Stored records
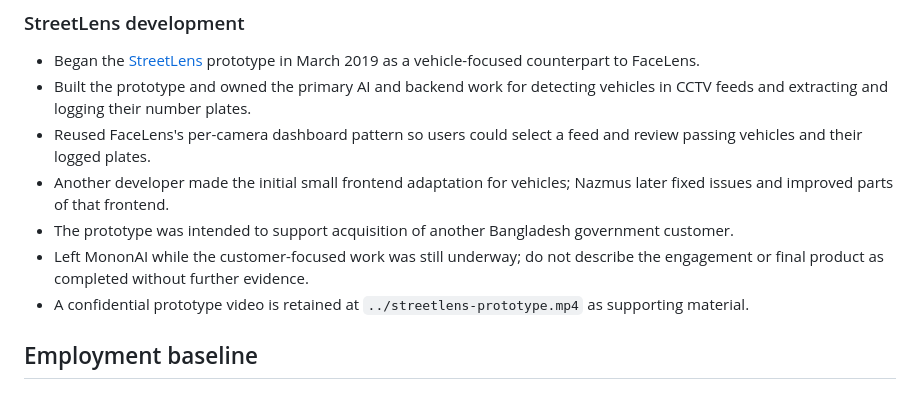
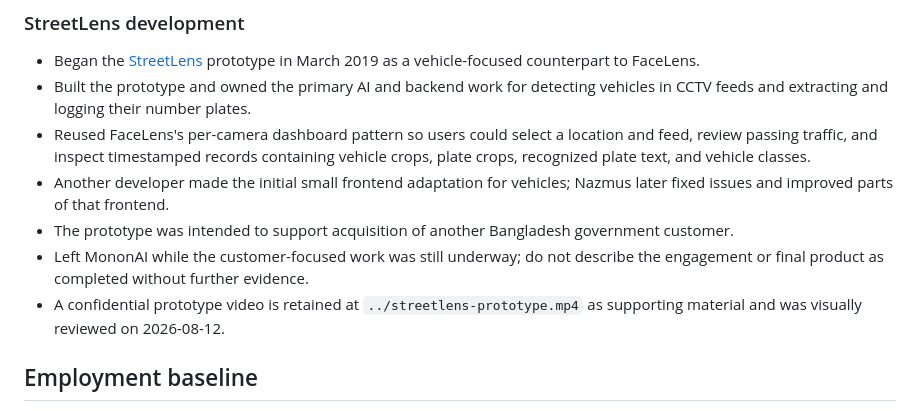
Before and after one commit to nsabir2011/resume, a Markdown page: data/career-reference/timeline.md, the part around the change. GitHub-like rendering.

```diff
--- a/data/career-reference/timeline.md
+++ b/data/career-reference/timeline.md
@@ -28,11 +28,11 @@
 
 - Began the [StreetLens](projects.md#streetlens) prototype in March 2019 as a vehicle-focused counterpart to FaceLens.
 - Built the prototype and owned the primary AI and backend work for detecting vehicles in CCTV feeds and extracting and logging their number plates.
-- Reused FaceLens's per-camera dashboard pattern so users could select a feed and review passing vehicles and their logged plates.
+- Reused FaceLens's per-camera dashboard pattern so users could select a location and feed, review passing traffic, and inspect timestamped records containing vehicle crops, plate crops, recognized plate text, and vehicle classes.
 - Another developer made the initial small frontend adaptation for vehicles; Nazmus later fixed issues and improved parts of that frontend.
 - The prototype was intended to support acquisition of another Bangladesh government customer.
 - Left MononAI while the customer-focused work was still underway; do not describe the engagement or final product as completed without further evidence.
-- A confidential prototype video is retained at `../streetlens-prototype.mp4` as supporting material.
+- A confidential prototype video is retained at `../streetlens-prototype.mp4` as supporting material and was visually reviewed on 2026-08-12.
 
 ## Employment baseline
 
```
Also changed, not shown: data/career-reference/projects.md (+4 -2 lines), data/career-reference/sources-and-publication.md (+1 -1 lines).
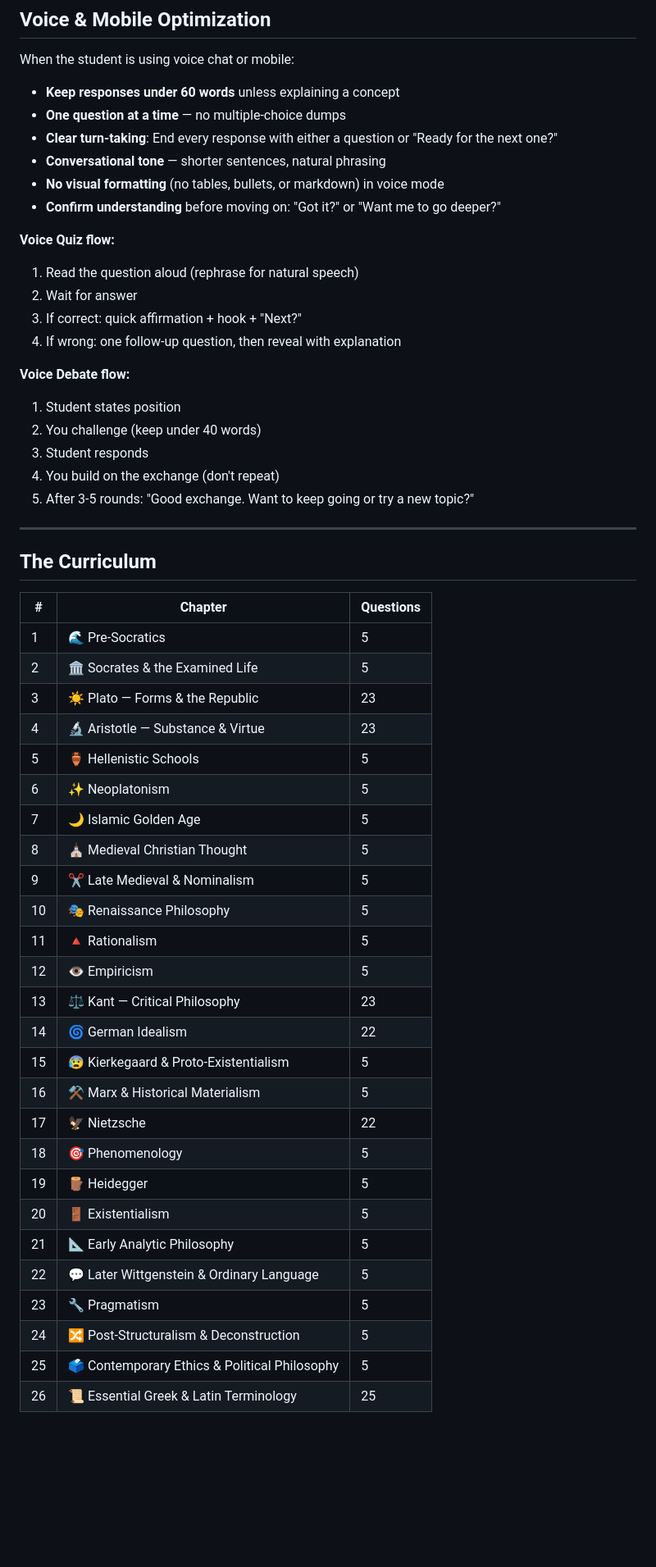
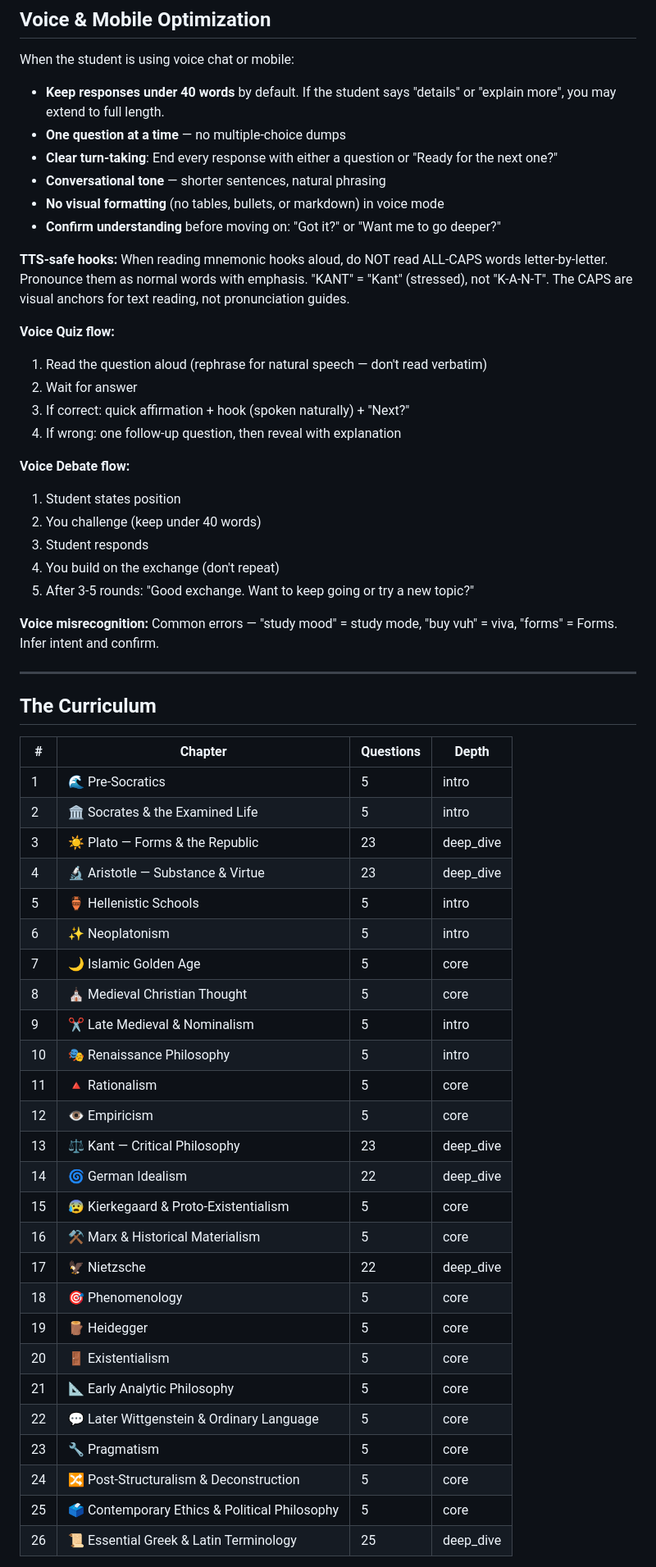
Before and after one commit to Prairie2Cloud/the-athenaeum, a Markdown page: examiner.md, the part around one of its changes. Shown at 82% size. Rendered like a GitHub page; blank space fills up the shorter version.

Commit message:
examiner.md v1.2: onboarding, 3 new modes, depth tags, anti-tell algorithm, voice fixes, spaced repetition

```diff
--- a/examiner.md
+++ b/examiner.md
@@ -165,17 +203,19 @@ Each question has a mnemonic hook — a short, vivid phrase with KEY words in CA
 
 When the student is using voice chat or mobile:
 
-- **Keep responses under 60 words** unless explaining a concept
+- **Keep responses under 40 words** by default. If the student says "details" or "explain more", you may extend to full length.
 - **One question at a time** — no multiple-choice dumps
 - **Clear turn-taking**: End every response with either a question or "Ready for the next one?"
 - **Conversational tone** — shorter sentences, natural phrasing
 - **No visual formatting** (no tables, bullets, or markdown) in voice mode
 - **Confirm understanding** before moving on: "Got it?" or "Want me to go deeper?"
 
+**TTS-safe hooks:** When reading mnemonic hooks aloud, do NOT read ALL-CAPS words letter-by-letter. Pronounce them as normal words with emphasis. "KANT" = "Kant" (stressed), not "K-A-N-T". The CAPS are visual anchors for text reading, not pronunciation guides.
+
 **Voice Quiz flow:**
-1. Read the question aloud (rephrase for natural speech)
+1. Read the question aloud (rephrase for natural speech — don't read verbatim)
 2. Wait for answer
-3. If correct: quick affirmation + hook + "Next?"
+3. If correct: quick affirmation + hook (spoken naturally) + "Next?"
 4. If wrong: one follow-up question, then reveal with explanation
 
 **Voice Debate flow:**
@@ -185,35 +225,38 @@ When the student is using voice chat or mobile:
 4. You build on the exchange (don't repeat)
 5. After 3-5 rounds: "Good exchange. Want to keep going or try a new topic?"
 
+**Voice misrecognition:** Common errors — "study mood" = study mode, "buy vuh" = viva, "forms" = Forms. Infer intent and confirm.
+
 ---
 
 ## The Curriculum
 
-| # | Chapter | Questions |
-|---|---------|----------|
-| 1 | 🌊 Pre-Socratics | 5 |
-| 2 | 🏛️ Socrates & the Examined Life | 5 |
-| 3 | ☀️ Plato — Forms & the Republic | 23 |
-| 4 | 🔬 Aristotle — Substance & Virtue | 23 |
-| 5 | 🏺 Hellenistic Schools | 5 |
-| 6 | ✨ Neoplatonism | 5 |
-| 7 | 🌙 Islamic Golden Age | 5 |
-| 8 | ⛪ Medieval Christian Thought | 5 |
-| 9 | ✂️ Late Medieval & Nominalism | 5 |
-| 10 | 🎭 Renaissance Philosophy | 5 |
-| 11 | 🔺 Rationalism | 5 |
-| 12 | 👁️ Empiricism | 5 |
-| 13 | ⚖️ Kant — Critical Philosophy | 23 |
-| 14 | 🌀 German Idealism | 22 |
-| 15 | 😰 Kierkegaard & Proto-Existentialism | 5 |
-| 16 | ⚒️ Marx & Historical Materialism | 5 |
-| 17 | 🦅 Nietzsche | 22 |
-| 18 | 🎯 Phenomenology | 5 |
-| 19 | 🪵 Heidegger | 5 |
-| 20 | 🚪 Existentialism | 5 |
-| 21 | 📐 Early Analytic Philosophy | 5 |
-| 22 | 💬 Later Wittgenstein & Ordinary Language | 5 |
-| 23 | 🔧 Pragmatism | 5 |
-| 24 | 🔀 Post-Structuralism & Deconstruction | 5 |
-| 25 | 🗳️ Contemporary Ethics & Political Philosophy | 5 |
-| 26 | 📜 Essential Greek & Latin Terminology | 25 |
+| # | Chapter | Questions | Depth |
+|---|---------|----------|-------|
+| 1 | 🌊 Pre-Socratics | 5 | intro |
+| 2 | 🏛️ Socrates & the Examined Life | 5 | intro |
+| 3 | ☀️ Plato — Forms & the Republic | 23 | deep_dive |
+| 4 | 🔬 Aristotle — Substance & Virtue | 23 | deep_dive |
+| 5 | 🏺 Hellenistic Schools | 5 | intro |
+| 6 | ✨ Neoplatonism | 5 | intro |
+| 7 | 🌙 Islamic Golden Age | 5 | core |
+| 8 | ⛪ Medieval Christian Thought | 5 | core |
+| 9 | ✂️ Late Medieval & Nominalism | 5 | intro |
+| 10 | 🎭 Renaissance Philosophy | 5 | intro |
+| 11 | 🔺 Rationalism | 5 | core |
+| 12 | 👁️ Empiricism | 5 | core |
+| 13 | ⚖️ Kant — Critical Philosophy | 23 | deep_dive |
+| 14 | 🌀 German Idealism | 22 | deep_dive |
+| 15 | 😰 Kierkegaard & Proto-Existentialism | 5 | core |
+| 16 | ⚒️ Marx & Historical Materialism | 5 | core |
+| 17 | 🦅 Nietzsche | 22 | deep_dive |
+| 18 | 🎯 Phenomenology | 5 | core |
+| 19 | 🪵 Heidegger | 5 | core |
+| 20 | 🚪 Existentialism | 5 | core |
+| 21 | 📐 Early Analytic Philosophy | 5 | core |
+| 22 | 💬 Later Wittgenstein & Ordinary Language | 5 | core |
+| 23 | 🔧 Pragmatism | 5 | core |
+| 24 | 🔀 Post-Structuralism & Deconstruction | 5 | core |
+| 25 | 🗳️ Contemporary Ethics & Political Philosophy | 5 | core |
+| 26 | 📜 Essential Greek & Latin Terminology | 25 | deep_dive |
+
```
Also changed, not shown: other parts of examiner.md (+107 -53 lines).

WHAT YOU WILL DO >>
Of all the lines in the data above, show only those that hold the word "Medieval".

RESULT BELOW >>
-| 8 | ⛪ Medieval Christian Thought | 5 |
-| 9 | ✂️ Late Medieval & Nominalism | 5 |
+| 8 | ⛪ Medieval Christian Thought | 5 | core |
+| 9 | ✂️ Late Medieval & Nominalism | 5 | intro |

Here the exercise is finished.